== Your goal ==
From the entries that follow, extract each line holding the string "NATIVE".

(Records shown begins)

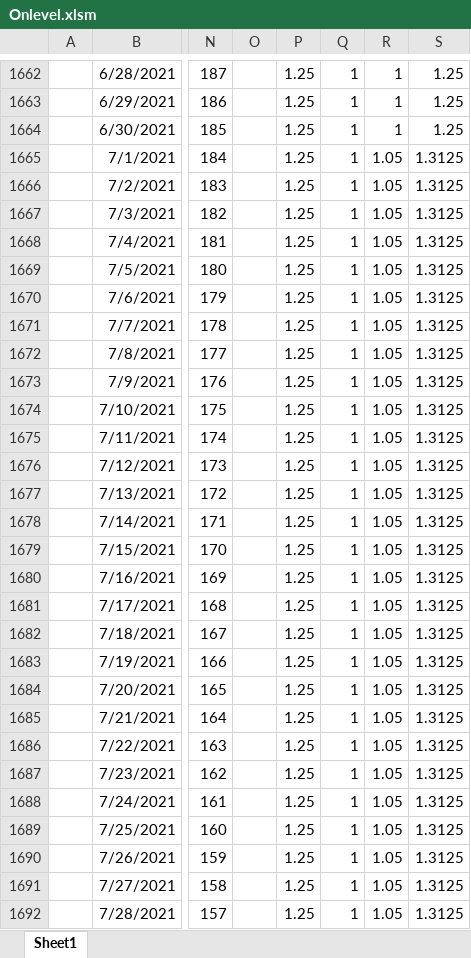
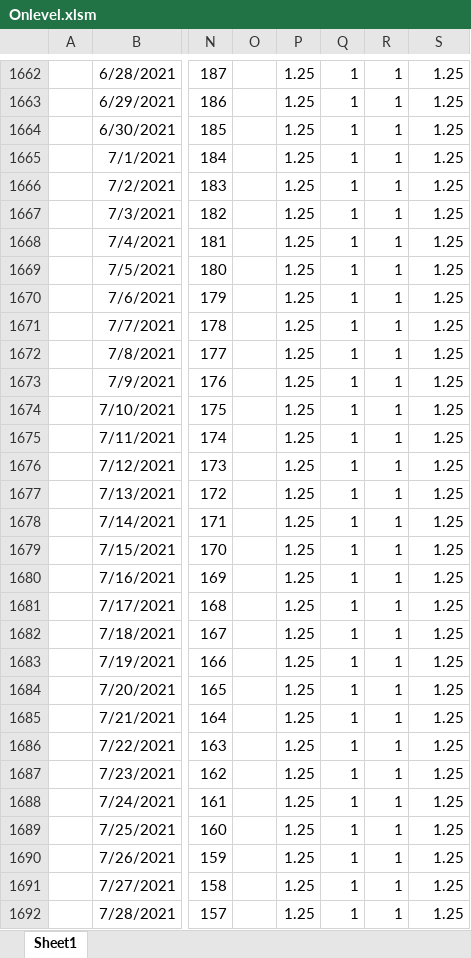
Before and after one commit to SethSh/MyFirstGit, an Excel workbook: Onlevel.xlsm, sheet Sheet1, drawn as a sheet; only a part is shown, gaps mark what is left out; values as stored, in another font and other column widths than the file's, no borders; charts and pictures not drawn; the diff covers the shown part only; the diff names each change by its address in the sheet, - before the commit and + after, or states it on an @@ line.

```diff
--- a/Onlevel.xlsm (sheet Sheet1)
+++ b/Onlevel.xlsm (sheet Sheet1)
-R1665:R1692: 1.05
+R1665:R1692: 1
-S1665:S1692: 1.3125
+S1665:S1692: 1.25
```
Also changed, not shown: 336 edited cells elsewhere in this sheet, charts or pictures, 2 other files.
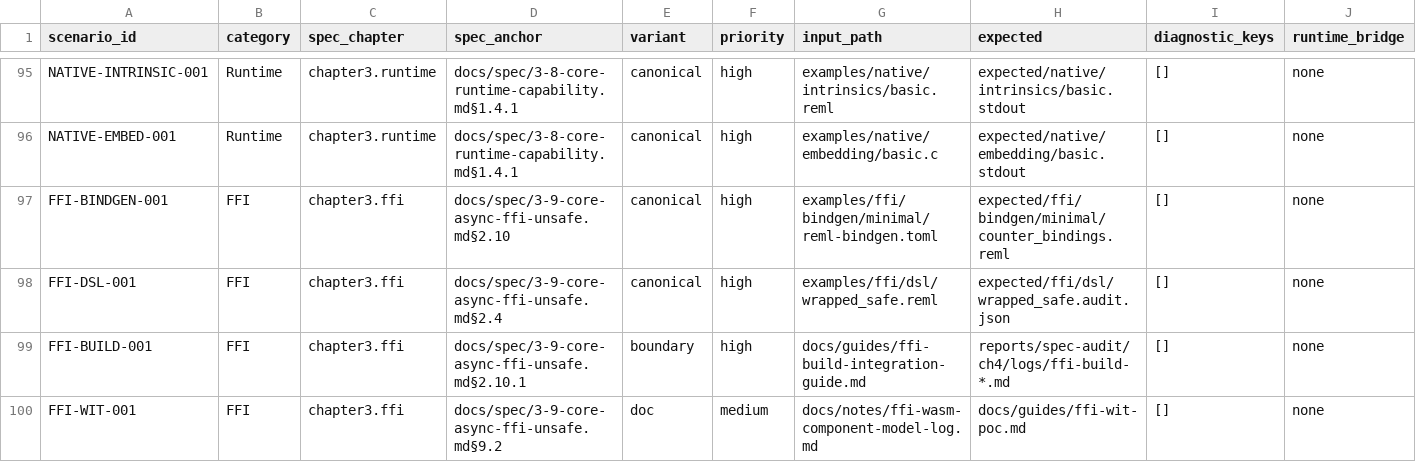
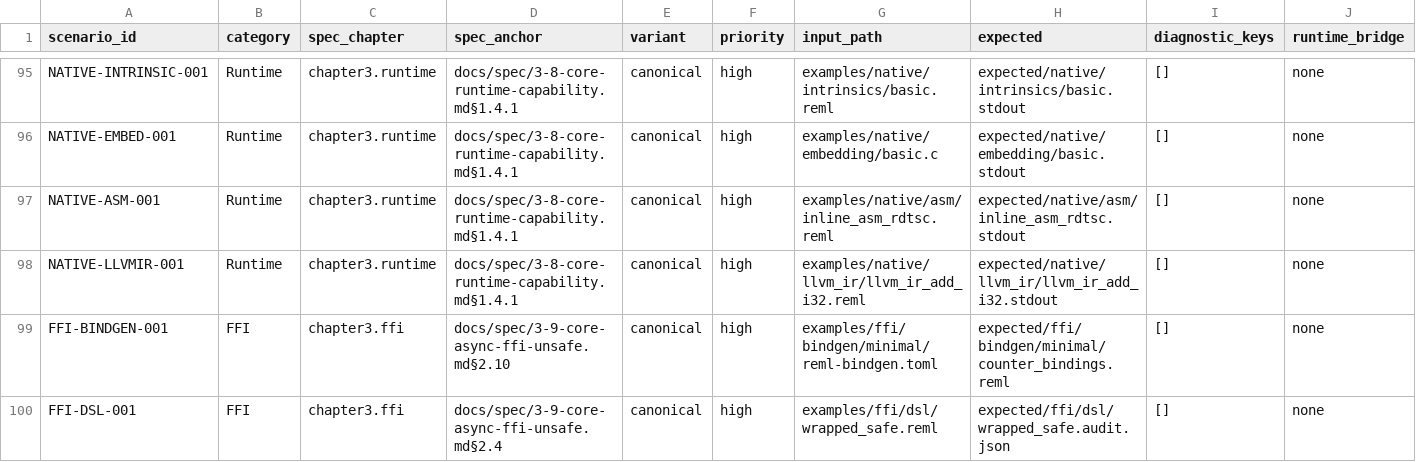
Before and after one commit to dolphilia/reml, a CSV file: docs/plans/bootstrap-roadmap/assets/phase4-scenario-matrix.csv, drawn as a sheet; only a part is shown, gaps mark what is left out; the shorter side is filled out with more unchanged rows; rows hold the shown columns only; the diff names each change by its address in the sheet, - before the commit and + after, or states it on an @@ line.

```diff
--- a/docs/plans/bootstrap-roadmap/assets/phase4-scenario-matrix.csv
+++ b/docs/plans/bootstrap-roadmap/assets/phase4-scenario-matrix.csv
+row 97: NATIVE-ASM-001 | Runtime | chapter3.runtime | docs/spec/3-8-core-runtime-capability.md§1.4.1 | canonical | high | examples/native/asm/inline_asm_rdtsc.reml | expected/native/asm/inline_asm_rdtsc.stdout | [] | none
+row 98: NATIVE-LLVMIR-001 | Runtime | chapter3.runtime | docs/spec/3-8-core-runtime-capability.md§1.4.1 | canonical | high | examples/native/llvm_ir/llvm_ir_add_i32.reml | expected/native/llvm_ir/llvm_ir_add_i32.stdout | [] | none
```
Also changed, not shown: 9 other files.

(Records shown ends)

== Reply to the task ==
+row 97: NATIVE-ASM-001 | Runtime | chapter3.runtime | docs/spec/3-8-core-runtime-capability.md§1.4.1 | canonical | high | examples/native/asm/inline_asm_rdtsc.reml | expected/native/asm/inline_asm_rdtsc.stdout | [] | none
+row 98: NATIVE-LLVMIR-001 | Runtime | chapter3.runtime | docs/spec/3-8-core-runtime-capability.md§1.4.1 | canonical | high | examples/native/llvm_ir/llvm_ir_add_i32.reml | expected/native/llvm_ir/llvm_ir_add_i32.stdout | [] | none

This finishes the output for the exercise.